“The Commission can confirm that Daimler and VW are cooperating with the Commission under its leniency program,” an EU spokesperson tells WardsAuto, adding the program “is an effective method for the Commission to uncover and sanction anticompetitive agreements between companies.”

The cartel probe has prompted sharp criticism of the German auto sector by environmentalists. Greg Archer, clean-vehicles director at the European think-tank Transport & Environment, says: “Following the Dieselgate scandal it is illustrative of an industry that views itself above the law with an unhealthy influence over the design of European regulations; and close relationships with governments that are desperate to preserve domestic jobs in manufacturing.”

The German automotive-industry association VDA has been contrite. It has said the “allegations must be pursued consistently,” adding the auto industry for its part “have to cooperate with the authorities without restriction and provide full information.”

The VDA says that for it and its 600-plus members, “illegal agreements, as well as surfing in legal gray areas, are unacceptable.”

Meanwhile, the inquiries continue. On Oct. 16 the commission and the Bundeskartellamt, Germany’s antitrust body, swooped in on BMW’s premises to look for evidence of anticompetitive behavior, both on paper and electronically. Oct. 23 was Audi, Daimler and VW’s turn.

Both times the EC issued statements announcing the raids, but not which companies were involved – although the companies themselves subsequently disclosed their involvement.

The EC said the inspections related to “concerns that several German car manufacturers may have violated EU antitrust rules that prohibit cartels and restrictive business practices.”  But, it stressed: “The fact that the Commission carries out inspections does not mean that the inspected companies are guilty of anticompetitive behavior, nor does it prejudge the outcome of the investigation itself.”

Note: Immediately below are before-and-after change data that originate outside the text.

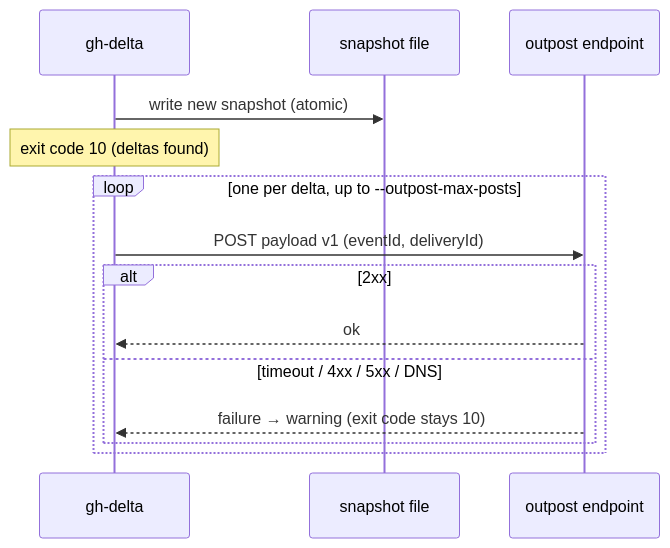
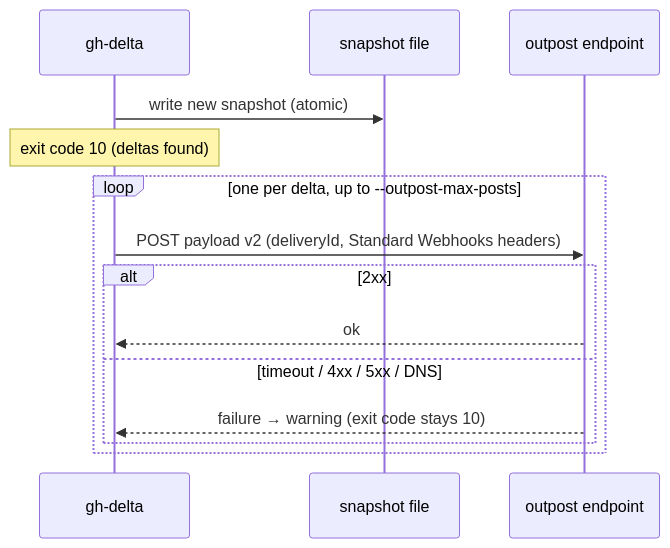
Before and after one commit to diegomarino/gh-delta: the second of 2 diagrams in docs/contract.md, drawn with Mermaid. The commit also changed other lines of this file and 1 other file, not shown here.

````diff
--- a/docs/contract.md
+++ b/docs/contract.md
@@ -1337,16 +1557,16 @@
 ```mermaid
 sequenceDiagram
     participant CLI as gh-delta
     participant FS as snapshot file
     participant EP as outpost endpoint
     CLI->>FS: write new snapshot (atomic)
     Note over CLI: exit code 10 (deltas found)
     loop one per delta, up to --outpost-max-posts
-        CLI->>EP: POST payload v1 (eventId, deliveryId)
+        CLI->>EP: POST payload v2 (deliveryId, Standard Webhooks headers)
         alt 2xx
             EP-->>CLI: ok
         else timeout / 4xx / 5xx / DNS
             EP-->>CLI: failure → warning (exit code stays 10)
         end
     end
 ```
````
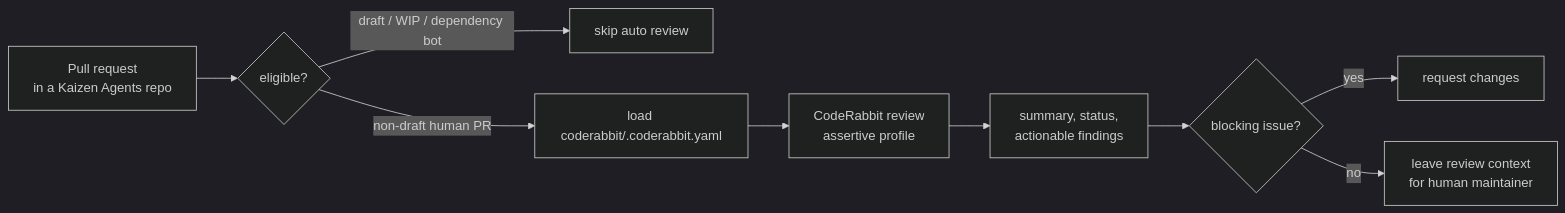
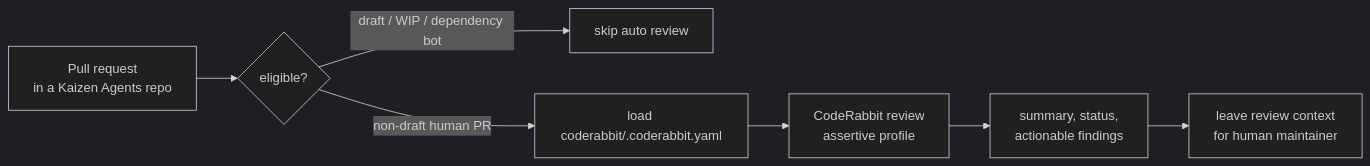
The diagram in README.md (kaizen-agents-org/coderabbit), drawn with Mermaid (dark theme) before and after one commit. The commit also changed other lines of this file and 1 other file, not shown here.

Commit message:
Disable CodeRabbit request-changes workflow

````diff
--- a/README.md
+++ b/README.md
@@ -9,11 +9,9 @@
 ```mermaid
 flowchart LR
     PR["Pull request<br/>in a Kaizen Agents repo"] --> Eligible{"eligible?"}
     Eligible -->|draft / WIP / dependency bot| Skip["skip auto review"]
     Eligible -->|non-draft human PR| Config["load coderabbit/.coderabbit.yaml"]
     Config --> Review["CodeRabbit review<br/>assertive profile"]
     Review --> Findings["summary, status,<br/>actionable findings"]
-    Findings --> Gate{"blocking issue?"}
-    Gate -->|yes| Changes["request changes"]
-    Gate -->|no| Continue["leave review context<br/>for human maintainer"]
+    Findings --> Continue["leave review context<br/>for human maintainer"]
 ```
````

Its caution reflects how the probe could take over a year as the EC has no legal deadline to complete antitrust inquiries.